Here at MOTIVNY, we pride ourselves in looking at our athletes through a holistic lens. It’s not just about the work we put in on the table; it’s just as important that we take into consideration your lifestyle and its demands outside of our studio.

Sleep is usually an afterthought, following training, recovery, diet, etc. We’re here to open some eyes and change the narrative about the importance and value of sleep.


We tend to think of sleep as a time when the mind and body shut down where in reality, sleep is an active period in which a lot of important processing, restoration, and strengthening occurs.

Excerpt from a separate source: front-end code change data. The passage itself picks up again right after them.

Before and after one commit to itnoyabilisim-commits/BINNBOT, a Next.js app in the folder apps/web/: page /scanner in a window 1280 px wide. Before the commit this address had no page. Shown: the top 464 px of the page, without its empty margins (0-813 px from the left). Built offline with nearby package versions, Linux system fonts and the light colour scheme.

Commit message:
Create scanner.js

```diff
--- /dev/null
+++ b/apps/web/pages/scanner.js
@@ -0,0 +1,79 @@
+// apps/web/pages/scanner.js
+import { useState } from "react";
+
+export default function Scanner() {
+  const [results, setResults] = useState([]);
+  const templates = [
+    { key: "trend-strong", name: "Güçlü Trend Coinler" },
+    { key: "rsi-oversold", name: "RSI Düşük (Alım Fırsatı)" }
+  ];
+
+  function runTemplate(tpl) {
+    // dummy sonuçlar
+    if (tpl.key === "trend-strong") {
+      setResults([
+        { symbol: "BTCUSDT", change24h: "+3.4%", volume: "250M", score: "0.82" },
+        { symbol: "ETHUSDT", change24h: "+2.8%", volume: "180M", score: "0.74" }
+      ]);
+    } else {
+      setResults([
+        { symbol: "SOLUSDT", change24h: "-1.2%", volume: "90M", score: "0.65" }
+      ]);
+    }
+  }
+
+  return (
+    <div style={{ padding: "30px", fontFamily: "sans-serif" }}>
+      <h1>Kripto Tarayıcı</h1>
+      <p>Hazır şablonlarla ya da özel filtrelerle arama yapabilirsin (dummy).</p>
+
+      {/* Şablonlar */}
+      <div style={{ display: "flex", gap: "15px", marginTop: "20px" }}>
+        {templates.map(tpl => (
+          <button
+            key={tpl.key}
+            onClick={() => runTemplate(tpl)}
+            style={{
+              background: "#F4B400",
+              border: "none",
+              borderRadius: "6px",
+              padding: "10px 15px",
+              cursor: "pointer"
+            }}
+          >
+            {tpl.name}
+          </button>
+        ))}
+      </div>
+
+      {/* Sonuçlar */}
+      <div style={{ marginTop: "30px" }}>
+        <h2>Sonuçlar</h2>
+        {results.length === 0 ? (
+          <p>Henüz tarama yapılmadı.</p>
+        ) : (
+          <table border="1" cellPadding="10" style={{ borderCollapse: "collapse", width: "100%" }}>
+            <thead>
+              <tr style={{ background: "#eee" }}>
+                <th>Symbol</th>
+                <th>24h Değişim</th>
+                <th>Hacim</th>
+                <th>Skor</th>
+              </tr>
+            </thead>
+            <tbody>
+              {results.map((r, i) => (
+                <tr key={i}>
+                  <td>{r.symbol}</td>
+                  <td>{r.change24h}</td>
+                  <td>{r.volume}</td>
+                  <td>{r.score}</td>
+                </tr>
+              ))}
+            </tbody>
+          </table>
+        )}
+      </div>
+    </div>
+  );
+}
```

There is a symbiotic relationship between sleep and your goals.

Benefits of Sleeping

  • Heart and Cardiovascular Health lack of sleep has been associated with worsening of blood pressure and cholesterol, which are risk factors for heart disease and stroke.
  • Reduction in Stress there is an amplification in reactivity of the amygdala - a key spot in triggering rage and anger - in those who are sleep-deprived
  • Reduction in inflammation mediators of inflammation are altered by sleep loss and are elevated in these scenarios. Reducing inflammation can expedite the recovery process when dealing with any injuries.
  • Improved Alertness a good night’s sleep will provide you with more energy and a higher level of alertness the next day. When waking up feeling refreshed, it’s easier to go out and attack your day.

Detriments of Sleep Deprivation

  • Memory Loss sleep plays a role in memory consolidation. Deep sleep, in particular, is important for your brain to make memories and connections.
  • Compromised Immune System sleep has an important effect on our immune system and sleep deprivation can make you more susceptible to various maladies.
  • Weight Gain a lack of sleep affects your body’s release of insulin, a blood sugar-lowering hormone, and increases the risk for type 2 diabetes.
  • Injury Risk lack of sleep can affect your proprioception and neuromuscular control, making you more prone to injuries.

Tips for Improving Sleep

  • Go to bed and wake up at a similar time each day, especially with our current circumstances it is important to create consistency and routine.
  • Keep your bedroom temperature on the cooler side; about 65F is optimal for your body to prepare for sleep (wear socks if your feet are cold).
  • An hour before bedtime, dim the lights and turn off all screens. Blackout curtains can be helpful as well.
  • Avoid caffeine after 1p in the day and never go to bed tipsy. Alcohol is a sedative and sedation is not sleep.
  • If you can’t sleep, get out of bed and do something quiet and relaxing until the urge to sleep returns. Try some breathing practices or meditation.



Manual Medicine, Tennis Performance, Endurance Athletics